In this Theatre X Art collaboration, writers Ariunzaya Batkhuyag and Georgia Gibson share two perspectives, of art and performativity respectively, on Reclaim the Mundane's recent exhibition. Ariunzaya's article is below.
Central Saint Martins’ Fine Arts students’ exhibition, Reclaim the Mundane: Office Party, took place on the ground floor (and continued to the basement) of an office building at Angel Court. Presenting their artworks in a jungle of glassy office buildings, where coffee shops close at four in the afternoon, they aim to take back the mundanity from the corporate and the commercial. They do so by re-conceptualising and re-contextualising the mundane objects such as rubbish bags, IKEA manuals, and even the term “nuclear family”.
The exhibition begins with a re-imagined living room, which mainly consists of a big cosy sofa chair and a shelf full of trinkets. At first glance, this somewhat disorganised living room might seem ordinary. But once the visitor reads the labels, the comical charm of the whole presentation reveals itself. A label of two baby figurines read as such:
“Title: I HAVE GUM DISEASE
Date: 1969 March 8th
Belongs to the collection of: Cunt, Pussy, Gingervitus”.

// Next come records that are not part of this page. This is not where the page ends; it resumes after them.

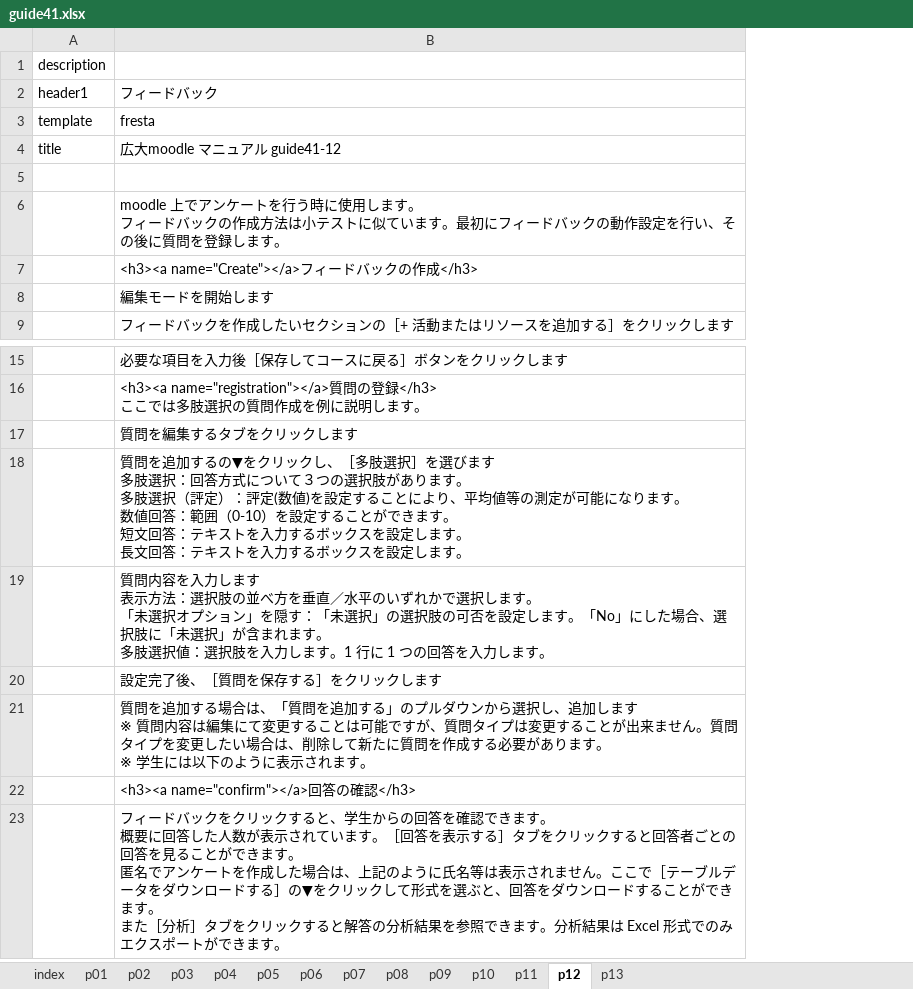
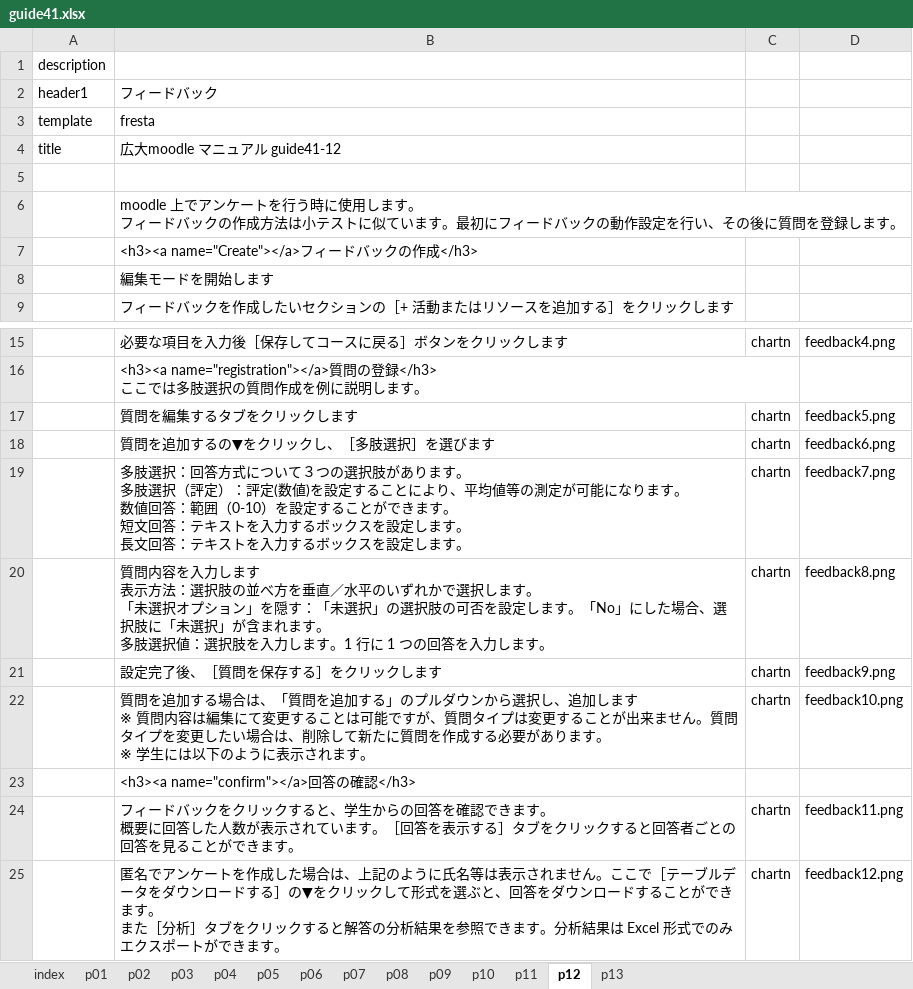
Before and after one commit to imc-lms-adm/support-vle-man, an Excel workbook: guide41.xlsx, sheet p12, drawn as a sheet; only a part is shown, gaps mark what is left out; values as stored, in another font and other column widths than the file's, no borders; addresses are those after the commit; ↵ is a line break in a cell; the diff names each change by its address in the sheet, - before the commit and + after, or states it on an @@ line.

Commit message:
Add files via upload

```diff
--- a/guide41.xlsx (sheet p12)
+++ b/guide41.xlsx (sheet p12)
+column C, rows 15-18: chartn |  | chartn | chartn; rows 20-24: chartn | chartn | chartn |  | chartn
+column D, rows 15-18: feedback4.png |  | feedback5.png | feedback6.png; rows 20-24: feedback8.png | feedback9.png | feedback10.png |  | feedback11.png
-B18: …選びます ↵ 多肢選択：回答方式について３つの選択肢があります。 ↵ 多肢選択（評定）：評定(数値)を設定することにより、平均値等の測定が可能になります。 ↵ 数値回答：範囲（0-10）を設定することができます。 ↵ 短文回答：テキストを入力するボックスを設定します。 ↵ 長文回答：テキストを入力するボックスを設定します。
+B18: …選びます
+row 19:  | 多肢選択：回答方式について３つの選択肢があります。 ↵ 多肢選択（評定）：評定(数値)を設定することにより、平均値等の測定が可能になります。 ↵ 数値回答：範囲（0-10）を設定することができます。 ↵ 短文回答：テキストを入力するボックスを設定します。 ↵ 長文回答：テキストを入力するボックスを設定します。 | chartn | feedback7.png
-B24: …きます。 ↵ 匿名でアンケートを作成した場合は、上記のように氏名等は表示されません。ここで［テーブルデータをダウンロードする］の▼をクリックして形式を選ぶと、回答をダウンロードすることができます。 ↵ また［分析］タブをクリックすると解答の分析結果を参照できます。分析結果は Excel 形式でのみエクスポートができます。
+B24: …きます。
+row 25:  | 匿名でアンケートを作成した場合は、上記のように氏名等は表示されません。ここで［テーブルデータをダウンロードする］の▼をクリックして形式を選ぶと、回答をダウンロードすることができます。 ↵ また［分析］タブをクリックすると解答の分析結果を参照できます。分析結果は Excel 形式でのみエクスポートができます。 | chartn | feedback12.png
```
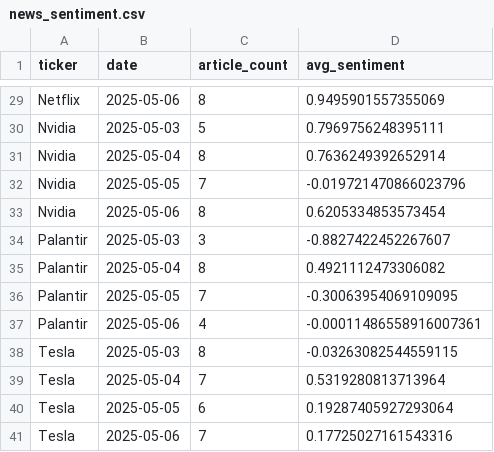
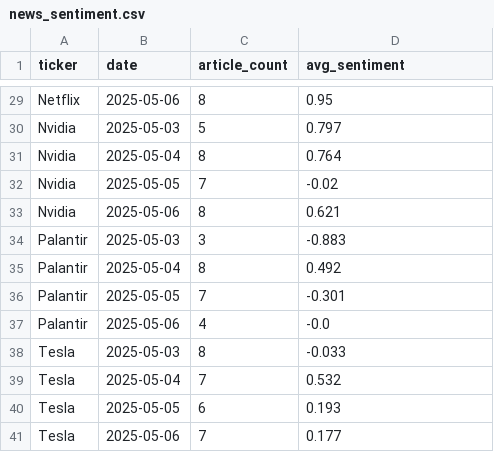
Before and after one commit to JingChengGu/Tech_Stocks_VS_News_Sentiment, a CSV file: assets/news_sentiment.csv, drawn as a sheet; only a part is shown, gaps mark what is left out; the diff covers the shown part only; the diff names each change by its address in the sheet, - before the commit and + after, or states it on an @@ line.

```diff
--- a/assets/news_sentiment.csv
+++ b/assets/news_sentiment.csv
-D29 (avg_sentiment): 0.9495901557355069
+D29 (avg_sentiment): 0.95
-D30 (avg_sentiment): 0.7969756248395111
+D30 (avg_sentiment): 0.797
-D31 (avg_sentiment): 0.7636249392652914
+D31 (avg_sentiment): 0.764
-D32 (avg_sentiment): -0.019721470866023796
+D32 (avg_sentiment): -0.02
-D33 (avg_sentiment): 0.6205334853573454
+D33 (avg_sentiment): 0.621
-D34 (avg_sentiment): -0.8827422452267607
+D34 (avg_sentiment): -0.883
-D35 (avg_sentiment): 0.4921112473306082
+D35 (avg_sentiment): 0.492
-D36 (avg_sentiment): -0.30063954069109095
+D36 (avg_sentiment): -0.301
-D37 (avg_sentiment): -0.00011486558916007361
+D37 (avg_sentiment): -0.0
-D38 (avg_sentiment): -0.03263082544559115
+D38 (avg_sentiment): -0.033
-D39 (avg_sentiment): 0.5319280813713964
+D39 (avg_sentiment): 0.532
-D40 (avg_sentiment): 0.19287405927293064
+D40 (avg_sentiment): 0.193
-D41 (avg_sentiment): 0.17725027161543316
+D41 (avg_sentiment): 0.177
```
Also changed, not shown: 27 edited cells elsewhere in this file, assets/stock_prices.csv, 4 other files.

This seemingly ordinary living room sets the tone of the exhibition as the visitors are asked to engage with the artworks as playfully as possible.

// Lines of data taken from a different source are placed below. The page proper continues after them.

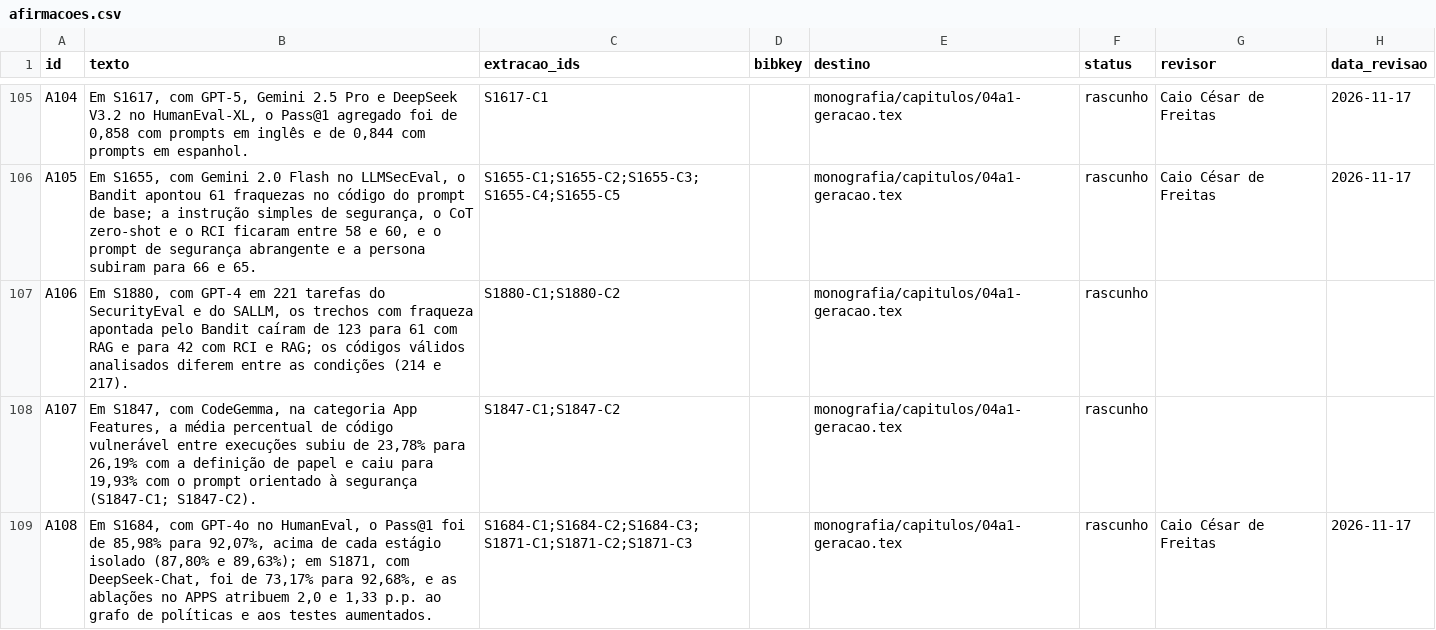
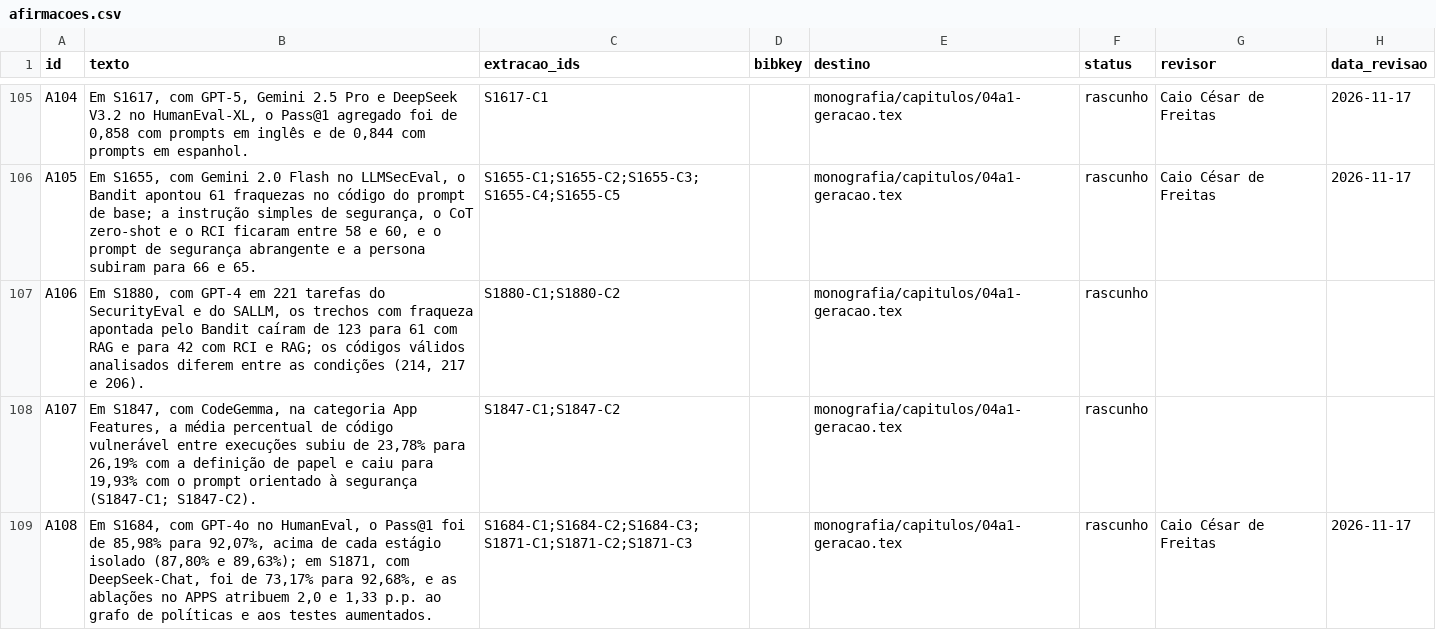
Before and after one commit to caiofreitas1/tcc2-prompt-engineering, a CSV file: dados/afirmacoes.csv, drawn as a sheet; only a part is shown, gaps mark what is left out.

```diff
--- a/dados/afirmacoes.csv
+++ b/dados/afirmacoes.csv
@@ -106,3 +106,3 @@ A104,"Em S1617, com GPT-5, Gemini 2.5 Pro e DeepSeek V3.2 no HumanEval-XL, o Pas
 A105,"Em S1655, com Gemini 2.0 Flash no LLMSecEval, o Bandit apontou 61 fraquezas no código do prompt de base; a instrução simples de segurança, o CoT zero-shot e o RCI ficaram entre 58 e 60, e o prompt de segurança abrangente e a persona subiram para 66 e 65.",S1655-C1;S1655-C2;S1655-C3;S1655-C4;S1655-C5,,monografia/capitulos/04a1-geracao.tex,rascunho,Caio César de Freitas,2026-11-17
-A106,"Em S1880, com GPT-4 em 221 tarefas do SecurityEval e do SALLM, os trechos com fraqueza apontada pelo Bandit caíram de 123 para 61 com RAG e para 42 com RCI e RAG; os códigos válidos analisados diferem entre as condições (214 e 217).",S1880-C1;S1880-C2,,monografia/capitulos/04a1-geracao.tex,rascunho,,
+A106,"Em S1880, com GPT-4 em 221 tarefas do SecurityEval e do SALLM, os trechos com fraqueza apontada pelo Bandit caíram de 123 para 61 com RAG e para 42 com RCI e RAG; os códigos válidos analisados diferem entre as condições (214, 217 e 206).",S1880-C1;S1880-C2,,monografia/capitulos/04a1-geracao.tex,rascunho,,
 A107,"Em S1847, com CodeGemma, na categoria App Features, a média percentual de código vulnerável entre execuções subiu de 23,78% para 26,19% com a definição de papel e caiu para 19,93% com o prompt orientado à segurança (S1847-C1; S1847-C2).",S1847-C1;S1847-C2,,monografia/capitulos/04a1-geracao.tex,rascunho,,
```
Also changed, not shown: evidencias/sinteses/tabela-apoio-v2.csv, 20 other files.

As you go along, you might mistake every little object as part of the exhibition (as we did!). Even the frozen TV screen looked like it was intentional. This mockery on the artists’ side and foolish reading from us might be an indication that they achieved what they strived to convey. Drawing upon the “Arte Povera” movement, the collective attacks the snobbery of the commercialised contemporary art world by reminding us that art can be made with any materials the artist chooses. For example, the installation Babes…You Look Rubbish! (2023) by Laura Bowels is made out of rubbish from corporate bins around the area.
Reclaim the Mundane's exhibition highlights the playfulness of art-making and the irony of viewing/reading contemporary artwork: nothing is serious, but every little thing is worthy of our attention.

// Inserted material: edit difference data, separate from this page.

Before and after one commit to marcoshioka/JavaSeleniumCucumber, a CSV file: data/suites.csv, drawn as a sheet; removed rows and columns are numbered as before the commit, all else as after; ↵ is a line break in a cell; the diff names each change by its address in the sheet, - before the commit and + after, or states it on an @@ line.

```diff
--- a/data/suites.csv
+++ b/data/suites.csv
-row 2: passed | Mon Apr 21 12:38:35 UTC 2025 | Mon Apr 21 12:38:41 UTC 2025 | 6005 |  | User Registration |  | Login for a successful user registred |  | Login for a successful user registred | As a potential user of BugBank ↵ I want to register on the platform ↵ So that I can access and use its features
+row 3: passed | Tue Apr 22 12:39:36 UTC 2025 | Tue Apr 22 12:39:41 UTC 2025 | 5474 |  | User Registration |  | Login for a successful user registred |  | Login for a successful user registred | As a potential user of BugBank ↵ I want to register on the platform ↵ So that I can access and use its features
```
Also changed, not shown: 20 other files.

Read Georgia’s piece on the exhibition here: https://www.strandmagazine.co.uk/single-post/corporate-costumes-reclaim-the-mundane-s-office-party
Reclaim the Mundane's work can be found at @ReclaimtheMundane on instagram.
Edited by Georgia Gibson.